From Abracadabra to Zombies
UFOs (unidentified flying objects)
In a nutshell: UFOs are unidentified flying objects that some people think are spaceships from other planets.
A UFO is an unidentified flying object that many people think might be spaceships run by aliens.
Most scientists think that UFOs are most likely things like meteors, satellites burning up, the planet Venus, flocks of birds, aircraft, car lights, weather balloons, reflections, or tricks. One of the tricks is to make fake photos of flying objects. Another trick is to set loose balloons with candles in little crates beneath them.
The closest star to Earth (other than the Sun) is Alpha Centauri. It's about 4 light-years away. Traveling at the speed of light is easy for a photon, but our fastest spacecraft, Voyager, travels at about 40,000 miles an hour. It would take 70,000 years to get to Alpha Centauri on Voyager. If you had been born in Stone Age times and were able to live until you counted to 70,000 by months, you'd still be alive.
Even traveling at one million miles an hour, it would take more than 2,500 years to get there. (Imagine the ancient Greek philosopher and mathematician Pythagoras getting on a spaceship in 500 BCE. Some 50 generations later one of his descendents is born on the ship as it pulls into orbit around a star in Alpha Centauri in 2011.) To get there in twenty-five years would require traveling at more than 100 million miles an hour for the entire trip. If you could travel at 100 million miles an hour you could make it to the Sun and back in about an hour and 45 minutes. The spacecraft would have to be built of some mighty fine stuff to endure such speeds for such a length of time. And there'd be no repair shops on the way. But the main problem for travel between stars is the fuel, the energy needed to get there. Estimates range from one to 100 times the total energy output of our entire planet for a year would be needed to travel to a star 4 light-years away. We couldn't do it with nuclear fission because our spacecraft would have to carry thousands or millions of nuclear power plants on its wings! We could do it if we could produce energy the way the Sun does, by nuclear fusion. If we could collect and use all the energy the Sun produces in just one second, we'd have enough energy to last about 500,000 years! Unfortunately, we'd burn to a crisp if our spaceship produced energy the way the Sun does. Maybe someday we'll figure out a way to provide enough energy to travel to a planet outside of our solar system.

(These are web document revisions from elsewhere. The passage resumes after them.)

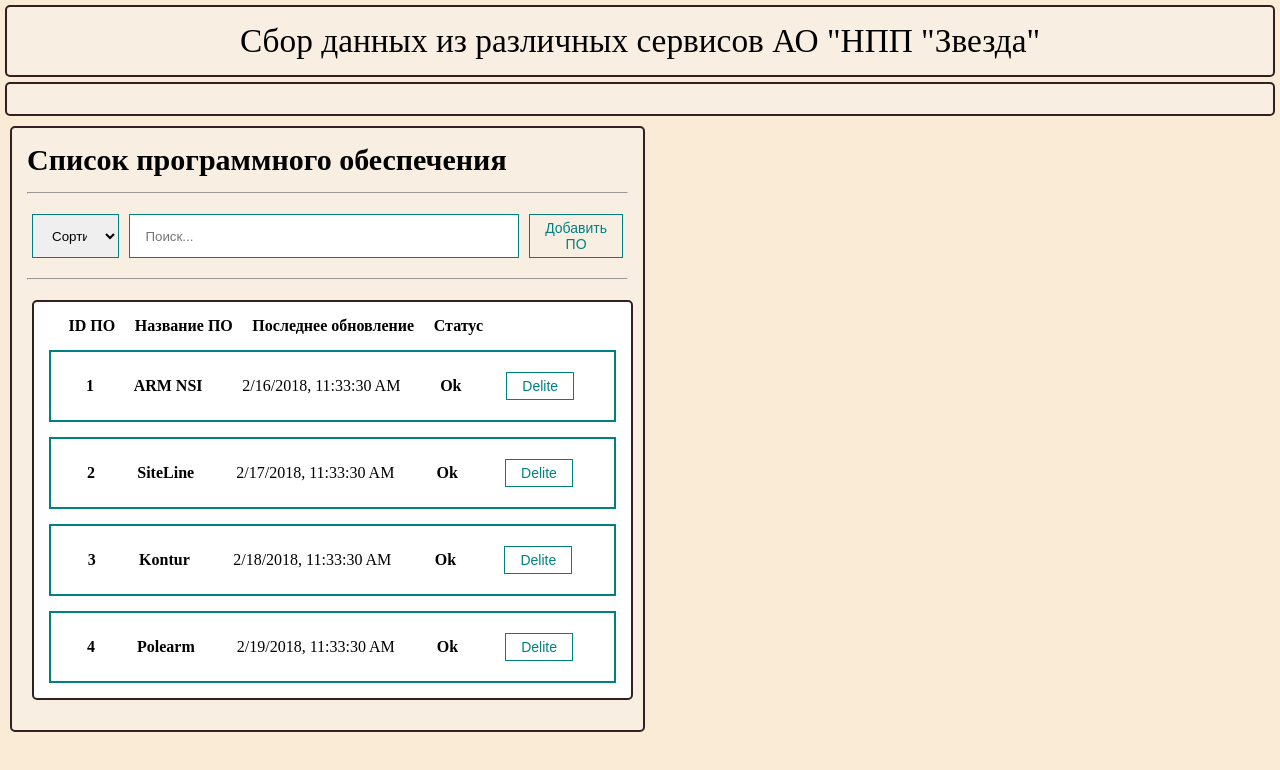
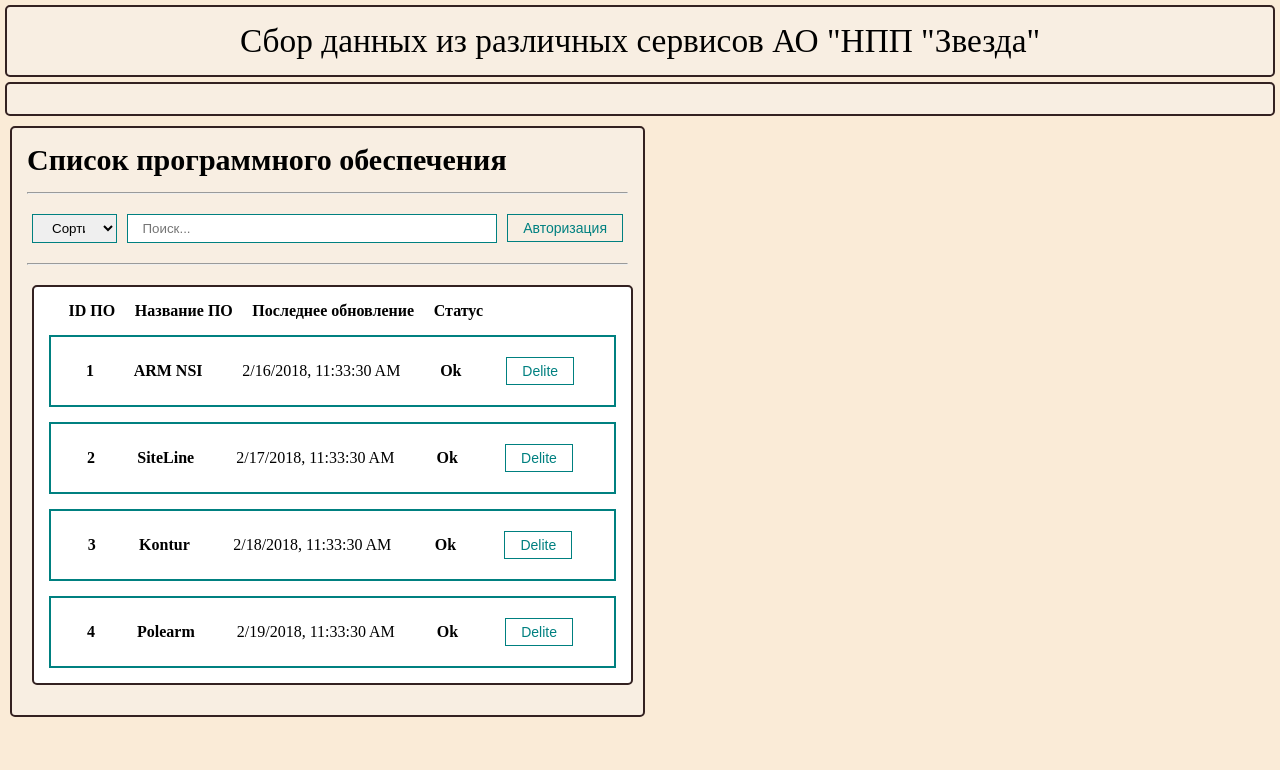
Before and after one commit to wezzzker/diplom, a React (Create React App) app: page / in a window 1280 px wide. Shown: the top 770 px of the page. Built offline with nearby package versions, Linux system fonts and the light colour scheme.

Commit message:
кнопка авторизации

```diff
--- a/src/components/Castom_components/FilterPOs_component/FilterPOs.jsx
+++ b/src/components/Castom_components/FilterPOs_component/FilterPOs.jsx
@@ -19,7 +19,7 @@ const FilterPOs = ({filter, setFilter, setModal}) => {
                 />
                 <Input style={{margin:"5px"}} placeholder="Поиск..." value={filter.query} onChange={e => setFilter({...filter, query: e.target.value})}/>
                 {/*При изменении инпута перезаписывается поле query переменной filter через обработчик событий, значение берется из значения, введенного в инпут */}
-                <Button onClick={() => setModal(true)}>Добавить ПО</Button> {/*с помощью функции изменения состояния, вызываем по клику модальное окно */}
+                <Button onClick={() => setModal(true)}>Авторизация</Button> {/*с помощью функции изменения состояния, вызываем по клику модальное окно */}
         </div>
     );
 };
```
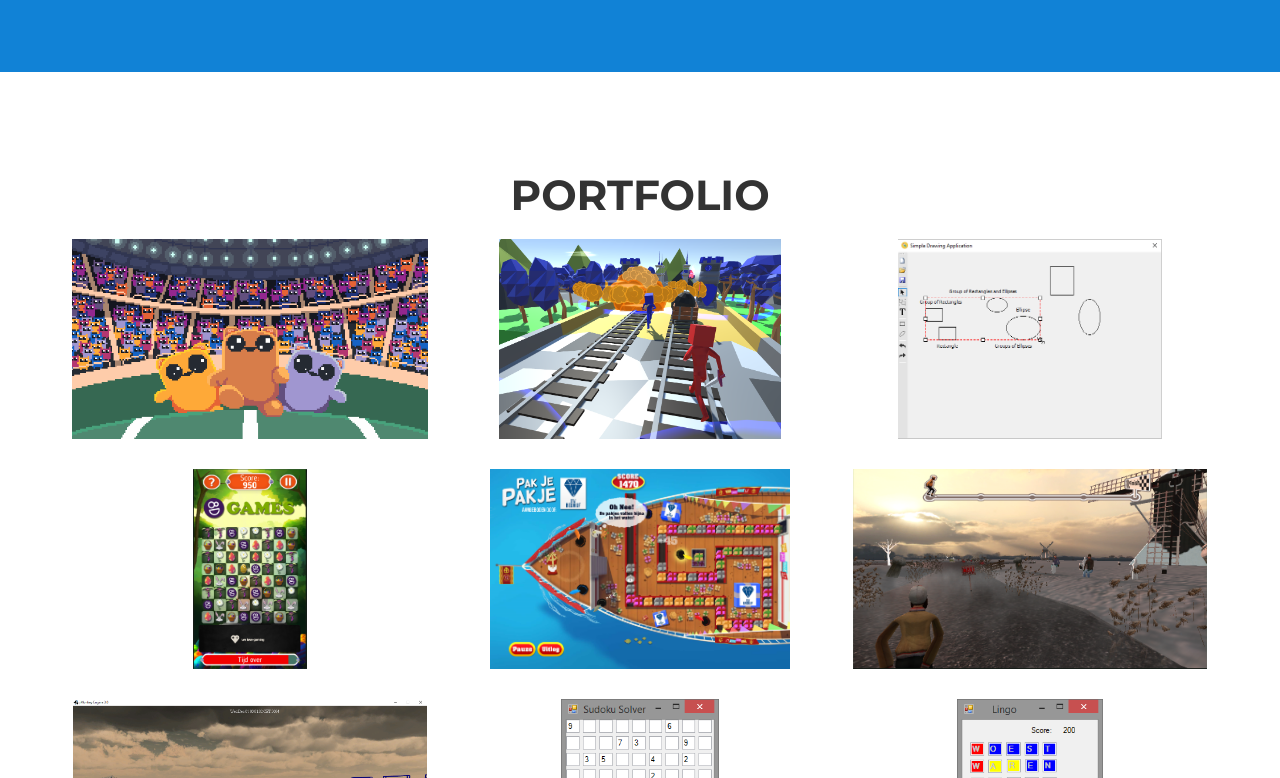
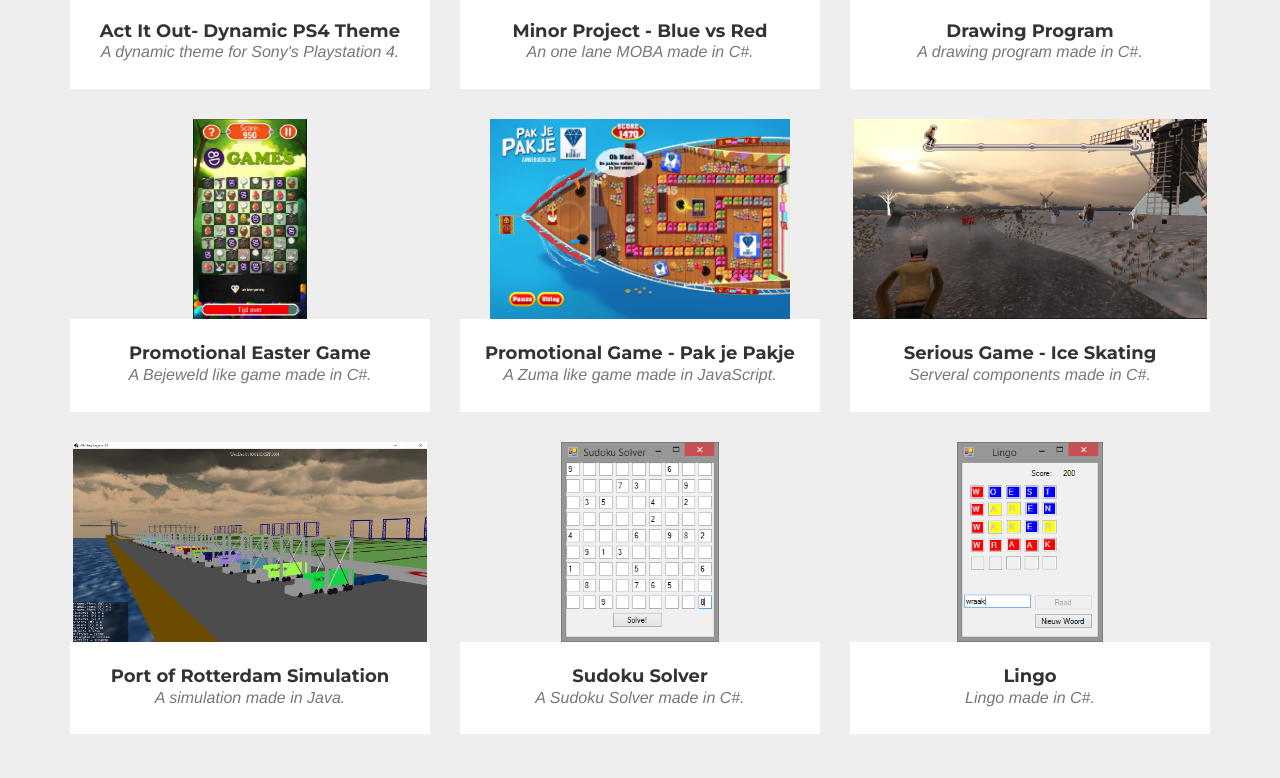
Before and after one commit to jeroen940/jeroen940.github.io, a website: page index.html in a window 1280 px wide. Shown: the part 1078-1856 px from the top of the page. Drawn offline with nearby package versions, Linux system fonts and the light colour scheme.

Commit message:
Implemented captions for the portfolio items.

```diff
--- a/css/freelancer.css
+++ b/css/freelancer.css
@@ -217,6 +217,25 @@ section.success {
   -webkit-transition: all ease 0.5s;
   -moz-transition: all ease 0.5s;
 }
+
+#portfolio .portfolio-item .portfolio-caption {
+  max-width: 400px;
+  margin: 0 auto;
+  background-color: white;
+  text-align: center;
+  padding: 25px;
+}
+#portfolio .portfolio-item .portfolio-caption h4 {
+  text-transform: none;
+  margin: 0;
+}
+#portfolio .portfolio-item .portfolio-caption p {
+  font-family: "Droid Serif", "Helvetica Neue", Helvetica, Arial, sans-serif;
+  font-style: italic;
+  font-size: 16px;
+  margin: 0;
+}
+
 #portfolio .portfolio-item .portfolio-link .caption:hover {
   opacity: 1;
 }
@@ -370,7 +389,7 @@ fieldset[disabled] .btn-primary.active {
   background-color: white;
 }
 .btn-success {
-  color: white;
+  color: #e4e4e4;
   background-color: #1182d6;
   border-color: #1182d6;
   font-weight: 700;
@@ -380,7 +399,7 @@ fieldset[disabled] .btn-primary.active {
 .btn-success:active,
 .btn-success.active,
 .open .dropdown-toggle.btn-success {
-  color: white;
+  color: #e4e4e4;
   background-color: #1182d6;
   border-color: #1182d6;
 }
@@ -409,7 +428,7 @@ fieldset[disabled] .btn-success.active {
 }
 .btn-success .badge {
   color: #1182d6;
-  background-color: white;
+  background-color: #e4e4e4;
 }
 .btn-social {
   display: inline-block;
--- a/index.html
+++ b/index.html
@@ -75,7 +75,6 @@
     <div class="container">
         <div class="row">
             <div class="col-lg-12">
-                <img class="img-circle img-responsive" src="img/profile.png" alt="">
                 <div class="intro-text">
                     <span class="name">Jeroen van der Meulen</span>
                     <span class="skills">Software Engineering Student</span>
@@ -101,7 +100,7 @@
     </div>
 </header>
 <!-- Portfolio Grid Section -->
-<section id="portfolio">
+<section id="portfolio" class="bg-success">
     <div class="container">
         <div class="row">
             <div class="col-lg-12 text-center">
@@ -120,6 +119,10 @@
                     <img src="img/portfolio/actitout/actitoutfootballdynamictheme.gif"
                          class="img-responsive crop img-centered" alt="">
                 </a>
+                <div class="portfolio-caption">
+                    <h4>Act It Out- Dynamic PS4 Theme</h4>
+                    <p class="text-muted">A dynamic theme for Sony's Playstation 4.</p>
+                </div>
             </div>
             <div class="col-sm-4 portfolio-item">
                 <a href="#bluevsred" class="portfolio-link" data-toggle="modal">
@@ -130,6 +133,10 @@
                     </div>
                     <img src="img/portfolio/bvsr/bvsr.png" class="img-responsive crop img-centered" alt="">
                 </a>
+                <div class="portfolio-caption">
+                    <h4>Minor Project - Blue vs Red</h4>
+                    <p class="text-muted">An one lane MOBA made in C#.</p>
+                </div>
             </div>
             <div class="col-sm-4 portfolio-item">
                 <a href="#drawingprogram" class="portfolio-link" data-toggle="modal">
@@ -140,6 +147,10 @@
                     </div>
                     <img src="img/portfolio/drawingapp/drawingapp.png" class="img-responsive crop img-centered" alt="">
                 </a>
+                <div class="portfolio-caption">
+                    <h4>Drawing Program</h4>
+                    <p class="text-muted">A drawing program made in C#.</p>
+                </div>
             </div>
             <div class="col-sm-4 portfolio-item">
                 <a href="#easterpromo" class="portfolio-link" data-toggle="modal">
@@ -150,6 +161,10 @@
                     </div>
                     <img src="img/portfolio/easter/spel.PNG" class="img-responsive crop img-centered" alt="">
                 </a>
+                <div class="portfolio-caption">
+                    <h4>Promotional Easter Game</h4>
+                    <p class="text-muted">A Bejeweld like game made in C#.</p>
+                </div>
             </div>
             <div class="col-sm-4 portfolio-item">
                 <a href="#sintpromo" class="portfolio-link" data-toggle="modal">
@@ -160,6 +175,10 @@
                     </div>
                     <img src="img/portfolio/sint/game.png" class="img-responsive crop img-centered" alt="">
                 </a>
+                <div class="portfolio-caption">
+                    <h4>Promotional Game - Pak je Pakje</h4>
+                    <p class="text-muted">A Zuma like game made in JavaScript.</p>
+                </div>
             </div>
             <div class="col-sm-4 portfolio-item">
                 <a href="#iceskating" class="portfolio-link" data-toggle="modal">
@@ -171,6 +190,10 @@
                     <img src="img/portfolio/iceskating/schaatspuntenmensen.PNG" class="img-responsive crop img-centered"
                          alt="">
                 </a>
+                <div class="portfolio-caption">
+                    <h4>Serious Game - Ice Skating</h4>
+                    <p class="text-muted">Serveral components made in C#.</p>
+                </div>
             </div>
             <div class="col-sm-4 portfolio-item">
                 <a href="#harbour" class="portfolio-link" data-toggle="modal">
@@ -181,6 +204,10 @@
                     </div>
                     <img src="img/portfolio/harbour/harbour1.png" class="img-responsive crop img-centered" alt="">
                 </a>
+                <div class="portfolio-caption">
+                    <h4>Port of Rotterdam Simulation</h4>
+                    <p class="text-muted">A simulation made in Java.</p>
+                </div>
             </div>
             <div class="col-sm-4 portfolio-item">
                 <a href="#sudoku" class="portfolio-link" data-toggle="modal">
@@ -191,6 +218,10 @@
                     </div>
                     <img src="img/portfolio/sudoku/sudokubefore.png" class="img-responsive crop img-centered" alt="">
                 </a>
+                <div class="portfolio-caption">
+                    <h4>Sudoku Solver</h4>
+                    <p class="text-muted">A Sudoku Solver made in C#.</p>
+                </div>
             </div>
             <div class="col-sm-4 portfolio-item">
                 <a href="#lingo" class="portfolio-link" data-toggle="modal">
@@ -201,6 +232,10 @@
                     </div>
                     <img src="img/portfolio/lingo/lingo.png" class="img-responsive crop img-centered" alt="">
                 </a>
+                <div class="portfolio-caption">
+                    <h4>Lingo</h4>
+                    <p class="text-muted">Lingo made in C#.</p>
+                </div>
             </div>
         </div>
     </div>
```
Also changed, not shown: vendor/bootstrap/css/bootstrap.css.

Despite the problems that would face anyone on any planet from traveling to other star systems or galaxies, it is not impossible. Perhaps there are beings who can travel at very fast speeds and have the technology and the raw materials to build vessels that can travel here from other solar systems.
Given the size and age of the visible universe, though, it seems likely that if any creatures were able to travel to distant solar systems some of them would have done it by now. If any have done it by now, the chances of them picking our star (the Sun) and our planet out of the zillions to pick from seems pretty slim.
It's kind of sad to think that there might be millions of planets with all kinds of interesting creatures on them that we'll never know about. And they'll never know about us. That won't stop us from using our imagination and making up stories about space travel to far off galaxies. We may not be able to explore other planets in other galaxies, but we can explore possibilities with our minds. In the meantime, there is still a lot to explore on planets in our own solar system like Mars. And don't forget, we still don't know everything about planet Earth!